↓↓↓

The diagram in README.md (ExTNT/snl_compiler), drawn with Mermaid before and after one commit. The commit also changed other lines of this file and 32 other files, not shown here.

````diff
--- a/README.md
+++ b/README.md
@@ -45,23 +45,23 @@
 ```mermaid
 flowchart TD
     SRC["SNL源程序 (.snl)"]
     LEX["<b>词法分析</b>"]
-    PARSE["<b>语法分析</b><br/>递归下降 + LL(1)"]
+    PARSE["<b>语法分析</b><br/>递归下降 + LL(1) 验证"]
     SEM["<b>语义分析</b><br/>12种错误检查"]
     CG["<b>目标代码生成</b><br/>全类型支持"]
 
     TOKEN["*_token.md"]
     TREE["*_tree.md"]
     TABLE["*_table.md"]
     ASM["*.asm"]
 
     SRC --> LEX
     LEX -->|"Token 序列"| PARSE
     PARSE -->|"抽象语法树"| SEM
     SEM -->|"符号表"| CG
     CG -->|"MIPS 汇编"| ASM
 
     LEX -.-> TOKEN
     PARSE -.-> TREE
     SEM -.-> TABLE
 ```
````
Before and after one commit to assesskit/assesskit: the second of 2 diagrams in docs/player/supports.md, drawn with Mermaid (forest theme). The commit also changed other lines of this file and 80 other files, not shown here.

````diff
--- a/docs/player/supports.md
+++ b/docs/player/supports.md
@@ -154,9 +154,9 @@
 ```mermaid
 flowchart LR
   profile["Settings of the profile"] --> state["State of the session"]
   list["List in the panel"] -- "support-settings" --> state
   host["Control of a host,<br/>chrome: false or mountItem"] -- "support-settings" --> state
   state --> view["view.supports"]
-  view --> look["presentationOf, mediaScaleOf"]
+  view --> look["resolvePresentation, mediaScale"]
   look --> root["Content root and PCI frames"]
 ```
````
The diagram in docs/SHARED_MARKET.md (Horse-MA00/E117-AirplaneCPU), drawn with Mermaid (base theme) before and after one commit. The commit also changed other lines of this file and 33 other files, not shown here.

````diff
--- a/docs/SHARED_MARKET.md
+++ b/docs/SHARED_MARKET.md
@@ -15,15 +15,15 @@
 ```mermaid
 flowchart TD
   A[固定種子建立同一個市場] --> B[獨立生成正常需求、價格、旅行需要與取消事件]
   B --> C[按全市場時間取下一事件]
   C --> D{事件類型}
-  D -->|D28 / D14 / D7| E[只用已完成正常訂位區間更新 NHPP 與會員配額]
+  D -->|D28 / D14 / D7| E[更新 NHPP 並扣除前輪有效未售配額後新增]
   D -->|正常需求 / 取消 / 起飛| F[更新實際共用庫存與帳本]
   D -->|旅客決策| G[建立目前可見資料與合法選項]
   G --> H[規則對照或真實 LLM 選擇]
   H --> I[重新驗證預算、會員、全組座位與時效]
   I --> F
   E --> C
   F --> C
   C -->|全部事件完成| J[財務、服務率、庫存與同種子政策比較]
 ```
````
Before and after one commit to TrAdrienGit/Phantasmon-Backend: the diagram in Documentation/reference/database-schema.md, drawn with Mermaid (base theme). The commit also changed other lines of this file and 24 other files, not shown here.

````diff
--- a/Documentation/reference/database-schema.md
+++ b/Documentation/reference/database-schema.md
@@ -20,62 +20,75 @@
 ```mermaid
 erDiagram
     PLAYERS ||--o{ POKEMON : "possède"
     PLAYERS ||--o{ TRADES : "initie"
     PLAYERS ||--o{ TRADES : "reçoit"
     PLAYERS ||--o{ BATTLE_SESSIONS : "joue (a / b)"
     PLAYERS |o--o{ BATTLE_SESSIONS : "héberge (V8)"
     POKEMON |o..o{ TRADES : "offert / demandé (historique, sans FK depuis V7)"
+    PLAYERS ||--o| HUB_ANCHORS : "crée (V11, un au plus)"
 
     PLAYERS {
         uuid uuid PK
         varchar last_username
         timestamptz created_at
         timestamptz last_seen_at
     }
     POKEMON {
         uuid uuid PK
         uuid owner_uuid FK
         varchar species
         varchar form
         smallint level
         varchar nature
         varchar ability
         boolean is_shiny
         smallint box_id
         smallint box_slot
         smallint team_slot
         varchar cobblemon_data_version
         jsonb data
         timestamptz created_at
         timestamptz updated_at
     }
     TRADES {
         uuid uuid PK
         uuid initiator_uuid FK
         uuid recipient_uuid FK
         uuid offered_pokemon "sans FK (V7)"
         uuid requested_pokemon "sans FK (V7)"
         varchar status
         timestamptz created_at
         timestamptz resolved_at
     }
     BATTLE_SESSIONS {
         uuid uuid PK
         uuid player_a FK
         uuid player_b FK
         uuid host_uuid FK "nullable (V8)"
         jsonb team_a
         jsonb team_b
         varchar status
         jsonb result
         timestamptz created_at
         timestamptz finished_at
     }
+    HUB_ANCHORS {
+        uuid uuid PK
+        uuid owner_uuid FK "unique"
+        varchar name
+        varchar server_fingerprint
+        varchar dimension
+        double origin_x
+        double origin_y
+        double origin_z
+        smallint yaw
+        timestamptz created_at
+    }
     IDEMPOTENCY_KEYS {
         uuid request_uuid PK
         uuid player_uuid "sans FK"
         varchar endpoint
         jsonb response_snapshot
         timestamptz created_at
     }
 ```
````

↑↑↑

■ **PROBLEM TO SOLVE**:
From the data above, give every line again exactly as it appears.

■ **ANSWER AREA**:
The diagram in README.md (ExTNT/snl_compiler), drawn with Mermaid before and after one commit. The commit also changed other lines of this file and 32 other files, not shown here.

````diff
--- a/README.md
+++ b/README.md
@@ -45,23 +45,23 @@
 ```mermaid
 flowchart TD
     SRC["SNL源程序 (.snl)"]
     LEX["<b>词法分析</b>"]
-    PARSE["<b>语法分析</b><br/>递归下降 + LL(1)"]
+    PARSE["<b>语法分析</b><br/>递归下降 + LL(1) 验证"]
     SEM["<b>语义分析</b><br/>12种错误检查"]
     CG["<b>目标代码生成</b><br/>全类型支持"]
 
     TOKEN["*_token.md"]
     TREE["*_tree.md"]
     TABLE["*_table.md"]
     ASM["*.asm"]
 
     SRC --> LEX
     LEX -->|"Token 序列"| PARSE
     PARSE -->|"抽象语法树"| SEM
     SEM -->|"符号表"| CG
     CG -->|"MIPS 汇编"| ASM
 
     LEX -.-> TOKEN
     PARSE -.-> TREE
     SEM -.-> TABLE
 ```
````
Before and after one commit to assesskit/assesskit: the second of 2 diagrams in docs/player/supports.md, drawn with Mermaid (forest theme). The commit also changed other lines of this file and 80 other files, not shown here.

````diff
--- a/docs/player/supports.md
+++ b/docs/player/supports.md
@@ -154,9 +154,9 @@
 ```mermaid
 flowchart LR
   profile["Settings of the profile"] --> state["State of the session"]
   list["List in the panel"] -- "support-settings" --> state
   host["Control of a host,<br/>chrome: false or mountItem"] -- "support-settings" --> state
   state --> view["view.supports"]
-  view --> look["presentationOf, mediaScaleOf"]
+  view --> look["resolvePresentation, mediaScale"]
   look --> root["Content root and PCI frames"]
 ```
````
The diagram in docs/SHARED_MARKET.md (Horse-MA00/E117-AirplaneCPU), drawn with Mermaid (base theme) before and after one commit. The commit also changed other lines of this file and 33 other files, not shown here.

````diff
--- a/docs/SHARED_MARKET.md
+++ b/docs/SHARED_MARKET.md
@@ -15,15 +15,15 @@
 ```mermaid
 flowchart TD
   A[固定種子建立同一個市場] --> B[獨立生成正常需求、價格、旅行需要與取消事件]
   B --> C[按全市場時間取下一事件]
   C --> D{事件類型}
-  D -->|D28 / D14 / D7| E[只用已完成正常訂位區間更新 NHPP 與會員配額]
+  D -->|D28 / D14 / D7| E[更新 NHPP 並扣除前輪有效未售配額後新增]
   D -->|正常需求 / 取消 / 起飛| F[更新實際共用庫存與帳本]
   D -->|旅客決策| G[建立目前可見資料與合法選項]
   G --> H[規則對照或真實 LLM 選擇]
   H --> I[重新驗證預算、會員、全組座位與時效]
   I --> F
   E --> C
   F --> C
   C -->|全部事件完成| J[財務、服務率、庫存與同種子政策比較]
 ```
````
Before and after one commit to TrAdrienGit/Phantasmon-Backend: the diagram in Documentation/reference/database-schema.md, drawn with Mermaid (base theme). The commit also changed other lines of this file and 24 other files, not shown here.

````diff
--- a/Documentation/reference/database-schema.md
+++ b/Documentation/reference/database-schema.md
@@ -20,62 +20,75 @@
 ```mermaid
 erDiagram
     PLAYERS ||--o{ POKEMON : "possède"
     PLAYERS ||--o{ TRADES : "initie"
     PLAYERS ||--o{ TRADES : "reçoit"
     PLAYERS ||--o{ BATTLE_SESSIONS : "joue (a / b)"
     PLAYERS |o--o{ BATTLE_SESSIONS : "héberge (V8)"
     POKEMON |o..o{ TRADES : "offert / demandé (historique, sans FK depuis V7)"
+    PLAYERS ||--o| HUB_ANCHORS : "crée (V11, un au plus)"
 
     PLAYERS {
         uuid uuid PK
         varchar last_username
         timestamptz created_at
         timestamptz last_seen_at
     }
     POKEMON {
         uuid uuid PK
         uuid owner_uuid FK
         varchar species
         varchar form
         smallint level
         varchar nature
         varchar ability
         boolean is_shiny
         smallint box_id
         smallint box_slot
         smallint team_slot
         varchar cobblemon_data_version
         jsonb data
         timestamptz created_at
         timestamptz updated_at
     }
     TRADES {
         uuid uuid PK
         uuid initiator_uuid FK
         uuid recipient_uuid FK
         uuid offered_pokemon "sans FK (V7)"
         uuid requested_pokemon "sans FK (V7)"
         varchar status
         timestamptz created_at
         timestamptz resolved_at
     }
     BATTLE_SESSIONS {
         uuid uuid PK
         uuid player_a FK
         uuid player_b FK
         uuid host_uuid FK "nullable (V8)"
         jsonb team_a
         jsonb team_b
         varchar status
         jsonb result
         timestamptz created_at
         timestamptz finished_at
     }
+    HUB_ANCHORS {
+        uuid uuid PK
+        uuid owner_uuid FK "unique"
+        varchar name
+        varchar server_fingerprint
+        varchar dimension
+        double origin_x
+        double origin_y
+        double origin_z
+        smallint yaw
+        timestamptz created_at
+    }
     IDEMPOTENCY_KEYS {
         uuid request_uuid PK
         uuid player_uuid "sans FK"
         varchar endpoint
         jsonb response_snapshot
         timestamptz created_at
     }
 ```
````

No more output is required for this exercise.